Today we threw away the predictable routines, the serious demeanor and the Asanas. Instead we massaged our minds and our bodies from the inside out. We lubricated our joints, making huge arm and leg circles. We rolled and rotated up and down across on our spines and through our core. We gently stroked our cheeks [...]
This was notable for being a large mixed age and gender Khmer crowd with just a very few foreigners and a very unselfconscious mingle. I was surprised to be dragged back out onto the dance area by mature women who probably have no English but enjoyed the sharing. Everyone laughed, danced, stole each other’s partners (always ambiguous in circle dancing) and smeared powder. No language necessary. We wanted to leave? “No, one more, one more.” These are the moments that vindicate solo traveling and are worth the risks of a little loneliness.
There were lots of plain shrimp, shrimp in glass noodles, shrimp on skewers, shrimp in other kinds of noodles, and shrimp in some sort of a little—well I don’t know what, but it was rather ugly and totally delicious. Lots of pork everything, fish everything, some chicken everything…and a large array of generally confusing-to-the-Western-palate desserts.

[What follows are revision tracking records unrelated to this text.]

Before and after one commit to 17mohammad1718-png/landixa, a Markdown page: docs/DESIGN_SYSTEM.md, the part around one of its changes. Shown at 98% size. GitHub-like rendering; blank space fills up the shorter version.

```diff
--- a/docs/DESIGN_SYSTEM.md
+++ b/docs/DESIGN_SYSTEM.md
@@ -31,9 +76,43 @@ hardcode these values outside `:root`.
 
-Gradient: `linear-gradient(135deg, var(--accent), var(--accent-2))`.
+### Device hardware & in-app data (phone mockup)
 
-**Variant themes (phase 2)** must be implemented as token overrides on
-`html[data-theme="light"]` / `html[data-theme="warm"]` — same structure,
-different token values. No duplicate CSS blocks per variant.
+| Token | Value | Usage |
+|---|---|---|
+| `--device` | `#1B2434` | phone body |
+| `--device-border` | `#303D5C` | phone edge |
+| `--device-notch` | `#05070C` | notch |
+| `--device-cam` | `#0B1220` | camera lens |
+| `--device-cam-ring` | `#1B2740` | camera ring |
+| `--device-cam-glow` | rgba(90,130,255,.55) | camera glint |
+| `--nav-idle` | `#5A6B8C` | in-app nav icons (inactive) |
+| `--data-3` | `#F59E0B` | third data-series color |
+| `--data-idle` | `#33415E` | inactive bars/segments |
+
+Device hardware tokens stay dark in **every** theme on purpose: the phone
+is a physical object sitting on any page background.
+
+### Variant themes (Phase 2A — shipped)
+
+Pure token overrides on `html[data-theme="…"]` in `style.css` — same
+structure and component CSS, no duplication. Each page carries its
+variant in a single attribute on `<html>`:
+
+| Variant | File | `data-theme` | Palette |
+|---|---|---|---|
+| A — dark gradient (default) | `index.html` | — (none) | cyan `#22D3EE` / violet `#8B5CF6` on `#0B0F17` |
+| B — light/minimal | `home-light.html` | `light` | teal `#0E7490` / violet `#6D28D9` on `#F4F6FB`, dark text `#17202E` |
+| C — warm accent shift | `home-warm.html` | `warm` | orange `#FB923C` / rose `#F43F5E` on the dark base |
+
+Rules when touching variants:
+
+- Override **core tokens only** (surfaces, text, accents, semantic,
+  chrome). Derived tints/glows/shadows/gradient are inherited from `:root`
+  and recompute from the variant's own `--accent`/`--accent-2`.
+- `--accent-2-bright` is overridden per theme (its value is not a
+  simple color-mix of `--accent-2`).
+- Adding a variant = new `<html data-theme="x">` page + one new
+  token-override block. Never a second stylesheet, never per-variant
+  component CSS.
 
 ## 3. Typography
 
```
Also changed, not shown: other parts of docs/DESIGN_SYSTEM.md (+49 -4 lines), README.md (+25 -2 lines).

My eye can’t let go of the prodigious line of (probably) smoked whole pigs, hanging from their hooves. Big pigs, little pigs, ducks too. I quickly untangle the earbuds and snap away with my I-pod. Could I ever go to this market without taking a picture of something?